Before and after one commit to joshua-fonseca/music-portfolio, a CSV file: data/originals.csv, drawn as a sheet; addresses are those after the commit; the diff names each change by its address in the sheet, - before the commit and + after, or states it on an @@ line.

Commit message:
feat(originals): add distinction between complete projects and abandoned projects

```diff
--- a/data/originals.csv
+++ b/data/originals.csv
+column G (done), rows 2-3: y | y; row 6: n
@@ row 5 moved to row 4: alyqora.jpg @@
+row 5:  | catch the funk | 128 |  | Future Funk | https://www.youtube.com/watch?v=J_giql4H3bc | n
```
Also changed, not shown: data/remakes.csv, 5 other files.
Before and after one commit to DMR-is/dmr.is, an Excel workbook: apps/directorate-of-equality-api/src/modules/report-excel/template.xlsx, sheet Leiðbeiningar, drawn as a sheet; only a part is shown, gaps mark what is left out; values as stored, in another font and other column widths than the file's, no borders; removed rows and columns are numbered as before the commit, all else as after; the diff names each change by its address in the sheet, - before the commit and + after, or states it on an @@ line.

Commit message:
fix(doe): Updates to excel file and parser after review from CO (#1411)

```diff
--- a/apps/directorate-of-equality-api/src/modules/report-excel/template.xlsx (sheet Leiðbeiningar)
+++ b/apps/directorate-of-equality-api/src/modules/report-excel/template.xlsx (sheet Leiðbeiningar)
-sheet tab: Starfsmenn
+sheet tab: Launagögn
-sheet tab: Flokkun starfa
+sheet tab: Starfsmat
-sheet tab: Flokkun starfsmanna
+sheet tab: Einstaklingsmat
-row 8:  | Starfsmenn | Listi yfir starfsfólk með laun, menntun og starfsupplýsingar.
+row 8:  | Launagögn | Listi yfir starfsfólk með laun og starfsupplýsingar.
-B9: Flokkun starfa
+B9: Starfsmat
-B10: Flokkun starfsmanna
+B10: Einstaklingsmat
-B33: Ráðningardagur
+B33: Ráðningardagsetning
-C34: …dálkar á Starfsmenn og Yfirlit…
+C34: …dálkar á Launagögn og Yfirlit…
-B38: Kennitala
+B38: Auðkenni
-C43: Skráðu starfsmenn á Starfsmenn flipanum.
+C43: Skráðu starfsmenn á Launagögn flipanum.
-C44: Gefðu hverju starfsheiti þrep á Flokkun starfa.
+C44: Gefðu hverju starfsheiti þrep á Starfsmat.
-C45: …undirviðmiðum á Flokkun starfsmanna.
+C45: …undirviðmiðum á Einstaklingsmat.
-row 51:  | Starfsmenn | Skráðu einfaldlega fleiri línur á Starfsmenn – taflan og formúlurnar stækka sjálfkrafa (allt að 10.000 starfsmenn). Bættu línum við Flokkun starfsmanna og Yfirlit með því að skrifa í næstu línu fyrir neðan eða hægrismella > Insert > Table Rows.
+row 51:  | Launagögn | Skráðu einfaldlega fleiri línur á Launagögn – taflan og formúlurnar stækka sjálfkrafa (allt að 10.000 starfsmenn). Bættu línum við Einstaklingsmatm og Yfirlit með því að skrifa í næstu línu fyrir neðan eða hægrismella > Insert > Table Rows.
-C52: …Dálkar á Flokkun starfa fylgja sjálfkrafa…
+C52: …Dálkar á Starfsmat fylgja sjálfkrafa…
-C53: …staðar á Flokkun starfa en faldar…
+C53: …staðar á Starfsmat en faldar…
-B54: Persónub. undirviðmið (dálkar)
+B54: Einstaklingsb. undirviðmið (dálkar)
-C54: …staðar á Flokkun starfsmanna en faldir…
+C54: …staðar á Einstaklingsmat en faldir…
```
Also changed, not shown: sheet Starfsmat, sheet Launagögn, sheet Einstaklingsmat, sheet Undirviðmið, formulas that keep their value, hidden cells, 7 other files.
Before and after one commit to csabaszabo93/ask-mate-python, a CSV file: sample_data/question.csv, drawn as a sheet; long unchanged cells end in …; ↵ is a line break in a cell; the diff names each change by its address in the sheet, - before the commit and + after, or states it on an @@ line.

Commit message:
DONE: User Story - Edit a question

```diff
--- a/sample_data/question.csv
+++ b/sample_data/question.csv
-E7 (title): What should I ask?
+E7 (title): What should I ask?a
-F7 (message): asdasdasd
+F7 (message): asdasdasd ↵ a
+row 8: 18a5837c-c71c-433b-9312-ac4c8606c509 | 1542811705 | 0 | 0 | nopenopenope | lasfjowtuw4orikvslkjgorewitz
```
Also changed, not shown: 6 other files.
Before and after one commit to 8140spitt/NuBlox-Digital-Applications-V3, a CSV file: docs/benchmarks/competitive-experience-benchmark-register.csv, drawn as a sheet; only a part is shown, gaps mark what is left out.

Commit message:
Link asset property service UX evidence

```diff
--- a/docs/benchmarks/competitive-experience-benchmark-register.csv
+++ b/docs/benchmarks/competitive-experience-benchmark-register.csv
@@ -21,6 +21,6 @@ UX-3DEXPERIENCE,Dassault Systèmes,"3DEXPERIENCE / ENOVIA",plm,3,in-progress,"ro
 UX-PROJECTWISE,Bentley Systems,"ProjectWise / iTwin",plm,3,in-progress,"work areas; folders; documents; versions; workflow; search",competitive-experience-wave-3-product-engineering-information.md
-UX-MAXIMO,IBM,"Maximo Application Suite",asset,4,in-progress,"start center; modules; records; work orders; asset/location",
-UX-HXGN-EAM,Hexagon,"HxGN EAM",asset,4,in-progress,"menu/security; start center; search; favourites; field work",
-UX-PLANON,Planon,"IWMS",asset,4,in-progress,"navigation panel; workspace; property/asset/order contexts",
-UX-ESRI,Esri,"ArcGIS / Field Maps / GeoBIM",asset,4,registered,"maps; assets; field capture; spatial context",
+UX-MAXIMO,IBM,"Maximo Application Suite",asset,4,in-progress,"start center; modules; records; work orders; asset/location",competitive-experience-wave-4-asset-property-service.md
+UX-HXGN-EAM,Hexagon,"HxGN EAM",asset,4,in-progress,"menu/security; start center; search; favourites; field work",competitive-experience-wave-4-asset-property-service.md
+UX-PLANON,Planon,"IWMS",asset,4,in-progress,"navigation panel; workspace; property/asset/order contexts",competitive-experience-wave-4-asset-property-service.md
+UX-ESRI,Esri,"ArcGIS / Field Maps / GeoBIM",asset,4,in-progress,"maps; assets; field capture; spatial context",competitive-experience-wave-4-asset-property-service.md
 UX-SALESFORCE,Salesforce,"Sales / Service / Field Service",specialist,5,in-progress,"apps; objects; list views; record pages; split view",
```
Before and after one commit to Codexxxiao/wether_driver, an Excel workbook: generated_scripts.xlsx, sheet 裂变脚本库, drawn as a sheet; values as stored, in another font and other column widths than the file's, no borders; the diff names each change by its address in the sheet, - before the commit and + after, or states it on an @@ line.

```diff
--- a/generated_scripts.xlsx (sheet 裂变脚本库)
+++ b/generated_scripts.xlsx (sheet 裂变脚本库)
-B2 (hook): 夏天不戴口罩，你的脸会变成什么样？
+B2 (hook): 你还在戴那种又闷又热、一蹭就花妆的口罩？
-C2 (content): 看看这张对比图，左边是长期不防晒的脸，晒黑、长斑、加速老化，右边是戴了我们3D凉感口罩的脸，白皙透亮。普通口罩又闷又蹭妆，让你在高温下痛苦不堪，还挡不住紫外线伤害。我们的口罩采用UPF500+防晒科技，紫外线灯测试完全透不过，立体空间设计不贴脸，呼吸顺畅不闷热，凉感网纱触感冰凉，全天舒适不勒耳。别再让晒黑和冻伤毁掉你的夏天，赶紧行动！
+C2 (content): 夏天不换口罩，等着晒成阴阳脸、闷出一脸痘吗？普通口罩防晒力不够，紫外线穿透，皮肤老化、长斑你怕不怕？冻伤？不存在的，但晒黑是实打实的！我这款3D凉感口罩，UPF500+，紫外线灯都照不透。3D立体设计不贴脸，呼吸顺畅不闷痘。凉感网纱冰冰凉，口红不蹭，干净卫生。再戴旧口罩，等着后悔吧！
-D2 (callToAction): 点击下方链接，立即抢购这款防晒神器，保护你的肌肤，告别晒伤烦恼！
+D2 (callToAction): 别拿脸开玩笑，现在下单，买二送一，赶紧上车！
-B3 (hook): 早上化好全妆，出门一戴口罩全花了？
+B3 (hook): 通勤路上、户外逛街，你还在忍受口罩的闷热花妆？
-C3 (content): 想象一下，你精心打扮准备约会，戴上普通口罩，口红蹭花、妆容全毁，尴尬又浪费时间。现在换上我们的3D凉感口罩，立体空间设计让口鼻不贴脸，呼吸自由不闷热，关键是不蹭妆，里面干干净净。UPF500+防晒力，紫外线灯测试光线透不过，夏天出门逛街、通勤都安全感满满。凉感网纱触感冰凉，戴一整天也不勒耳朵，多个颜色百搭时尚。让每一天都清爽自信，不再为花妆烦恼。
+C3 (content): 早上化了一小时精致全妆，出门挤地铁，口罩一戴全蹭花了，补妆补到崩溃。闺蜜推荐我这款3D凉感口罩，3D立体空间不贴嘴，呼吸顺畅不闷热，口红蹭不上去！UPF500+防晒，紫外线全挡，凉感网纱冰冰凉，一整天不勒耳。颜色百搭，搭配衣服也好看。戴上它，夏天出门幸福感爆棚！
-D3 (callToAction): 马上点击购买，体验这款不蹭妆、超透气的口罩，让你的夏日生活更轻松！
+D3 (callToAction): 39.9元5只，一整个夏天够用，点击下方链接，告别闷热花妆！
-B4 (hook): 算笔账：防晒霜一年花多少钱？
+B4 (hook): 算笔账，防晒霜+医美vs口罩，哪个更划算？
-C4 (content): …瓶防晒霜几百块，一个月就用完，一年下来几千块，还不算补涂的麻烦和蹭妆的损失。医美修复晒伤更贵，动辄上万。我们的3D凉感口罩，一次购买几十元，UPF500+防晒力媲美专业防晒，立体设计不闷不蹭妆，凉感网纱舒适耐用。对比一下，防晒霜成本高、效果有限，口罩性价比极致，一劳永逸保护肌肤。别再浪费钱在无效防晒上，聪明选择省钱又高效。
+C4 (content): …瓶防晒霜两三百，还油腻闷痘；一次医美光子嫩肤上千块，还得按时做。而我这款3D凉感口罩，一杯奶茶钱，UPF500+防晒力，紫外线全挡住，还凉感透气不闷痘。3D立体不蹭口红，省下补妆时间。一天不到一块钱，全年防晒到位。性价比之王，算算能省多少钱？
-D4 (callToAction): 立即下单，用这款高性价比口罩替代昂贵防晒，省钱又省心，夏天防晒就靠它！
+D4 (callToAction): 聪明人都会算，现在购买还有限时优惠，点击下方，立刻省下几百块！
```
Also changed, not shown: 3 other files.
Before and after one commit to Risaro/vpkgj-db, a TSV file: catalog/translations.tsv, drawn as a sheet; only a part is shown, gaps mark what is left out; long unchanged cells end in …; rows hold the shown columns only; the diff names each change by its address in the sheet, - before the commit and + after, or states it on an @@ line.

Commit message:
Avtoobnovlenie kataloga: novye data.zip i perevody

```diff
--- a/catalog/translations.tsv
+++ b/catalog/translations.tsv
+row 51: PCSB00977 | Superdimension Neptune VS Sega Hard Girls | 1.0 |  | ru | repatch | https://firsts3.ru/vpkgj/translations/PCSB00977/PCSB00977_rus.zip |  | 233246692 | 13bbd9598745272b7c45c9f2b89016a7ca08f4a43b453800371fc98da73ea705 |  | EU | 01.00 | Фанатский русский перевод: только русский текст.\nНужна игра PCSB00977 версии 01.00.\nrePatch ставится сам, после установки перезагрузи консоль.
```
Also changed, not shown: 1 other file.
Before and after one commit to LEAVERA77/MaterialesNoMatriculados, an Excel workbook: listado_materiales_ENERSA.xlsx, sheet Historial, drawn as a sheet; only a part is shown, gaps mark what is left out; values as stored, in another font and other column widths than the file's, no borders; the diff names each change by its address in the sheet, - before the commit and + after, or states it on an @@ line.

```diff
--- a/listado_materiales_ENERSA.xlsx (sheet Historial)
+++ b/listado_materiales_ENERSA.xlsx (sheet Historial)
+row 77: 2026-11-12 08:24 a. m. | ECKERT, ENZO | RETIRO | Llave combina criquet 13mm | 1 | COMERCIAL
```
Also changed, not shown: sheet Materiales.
• • • •
INSTRUCTIONS TO FOLLOW: Copy each line above containing the string "hook".

EXPECTED OUTPUT:
-B2 (hook): 夏天不戴口罩，你的脸会变成什么样？
+B2 (hook): 你还在戴那种又闷又热、一蹭就花妆的口罩？
-B3 (hook): 早上化好全妆，出门一戴口罩全花了？
+B3 (hook): 通勤路上、户外逛街，你还在忍受口罩的闷热花妆？
-B4 (hook): 算笔账：防晒霜一年花多少钱？
+B4 (hook): 算笔账，防晒霜+医美vs口罩，哪个更划算？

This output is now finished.